↓
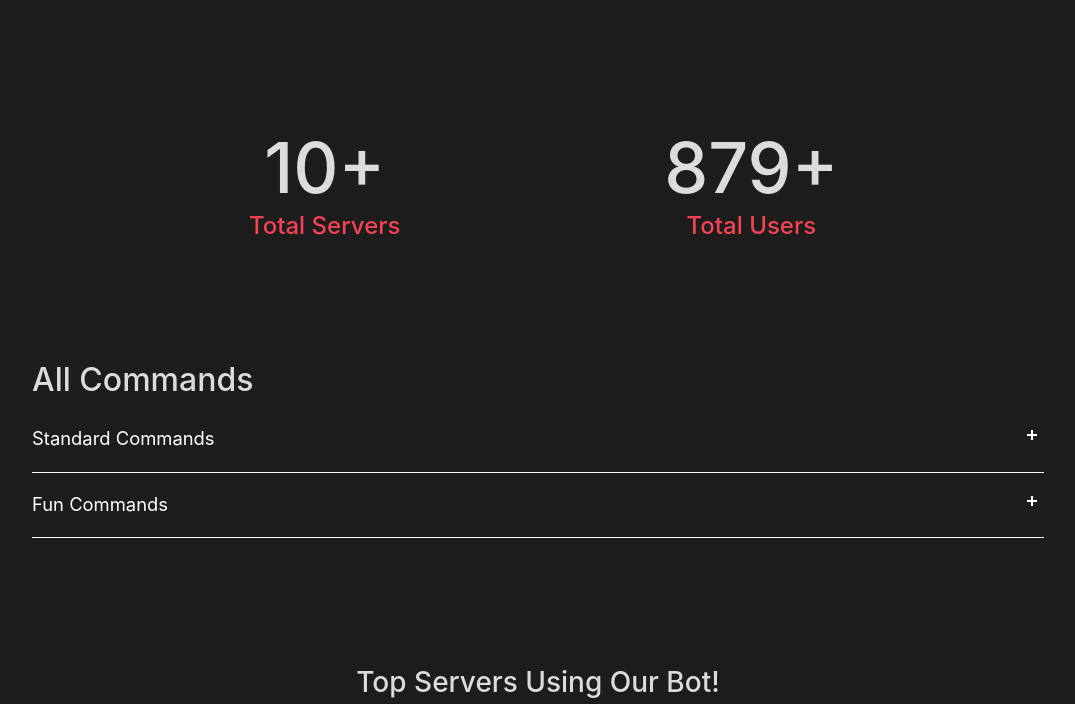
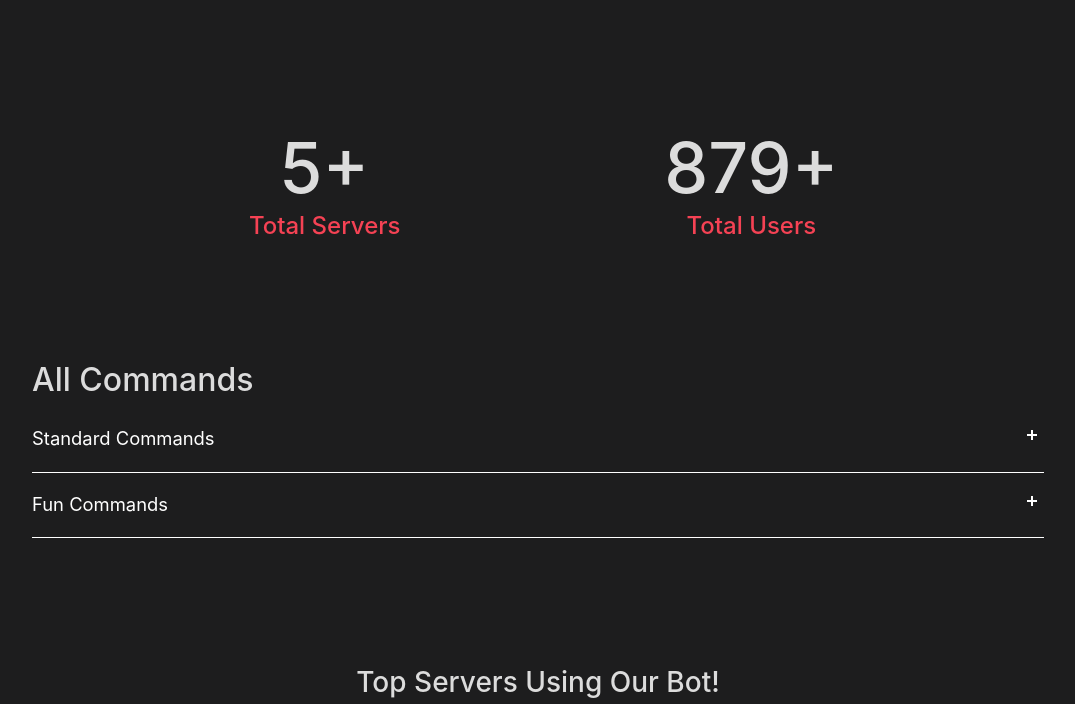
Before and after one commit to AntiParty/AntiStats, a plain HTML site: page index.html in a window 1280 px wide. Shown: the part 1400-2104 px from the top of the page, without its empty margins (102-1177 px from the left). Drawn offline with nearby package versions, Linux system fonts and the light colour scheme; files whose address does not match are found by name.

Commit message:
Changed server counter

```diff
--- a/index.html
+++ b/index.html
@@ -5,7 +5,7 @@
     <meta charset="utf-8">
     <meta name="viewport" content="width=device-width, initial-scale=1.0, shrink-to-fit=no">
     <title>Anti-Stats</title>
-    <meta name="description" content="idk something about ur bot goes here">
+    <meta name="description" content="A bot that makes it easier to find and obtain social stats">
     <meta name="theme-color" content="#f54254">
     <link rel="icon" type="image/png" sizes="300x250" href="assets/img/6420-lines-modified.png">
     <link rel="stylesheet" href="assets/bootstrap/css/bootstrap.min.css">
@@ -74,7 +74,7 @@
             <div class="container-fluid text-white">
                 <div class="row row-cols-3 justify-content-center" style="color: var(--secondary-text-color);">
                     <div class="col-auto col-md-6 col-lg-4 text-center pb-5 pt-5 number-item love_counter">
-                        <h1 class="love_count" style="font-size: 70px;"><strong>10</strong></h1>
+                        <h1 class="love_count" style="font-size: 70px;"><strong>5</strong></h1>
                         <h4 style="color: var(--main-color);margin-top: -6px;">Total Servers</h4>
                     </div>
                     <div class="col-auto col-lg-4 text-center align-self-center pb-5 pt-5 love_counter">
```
↑
__About this task__: Copy out all of the material exactly as written, without its pictures.

__The answer__:
Before and after one commit to AntiParty/AntiStats, a plain HTML site: page index.html in a window 1280 px wide. Shown: the part 1400-2104 px from the top of the page, without its empty margins (102-1177 px from the left). Drawn offline with nearby package versions, Linux system fonts and the light colour scheme; files whose address does not match are found by name.

Commit message:
Changed server counter

```diff
--- a/index.html
+++ b/index.html
@@ -5,7 +5,7 @@
     <meta charset="utf-8">
     <meta name="viewport" content="width=device-width, initial-scale=1.0, shrink-to-fit=no">
     <title>Anti-Stats</title>
-    <meta name="description" content="idk something about ur bot goes here">
+    <meta name="description" content="A bot that makes it easier to find and obtain social stats">
     <meta name="theme-color" content="#f54254">
     <link rel="icon" type="image/png" sizes="300x250" href="assets/img/6420-lines-modified.png">
     <link rel="stylesheet" href="assets/bootstrap/css/bootstrap.min.css">
@@ -74,7 +74,7 @@
             <div class="container-fluid text-white">
                 <div class="row row-cols-3 justify-content-center" style="color: var(--secondary-text-color);">
                     <div class="col-auto col-md-6 col-lg-4 text-center pb-5 pt-5 number-item love_counter">
-                        <h1 class="love_count" style="font-size: 70px;"><strong>10</strong></h1>
+                        <h1 class="love_count" style="font-size: 70px;"><strong>5</strong></h1>
                         <h4 style="color: var(--main-color);margin-top: -6px;">Total Servers</h4>
                     </div>
                     <div class="col-auto col-lg-4 text-center align-self-center pb-5 pt-5 love_counter">
```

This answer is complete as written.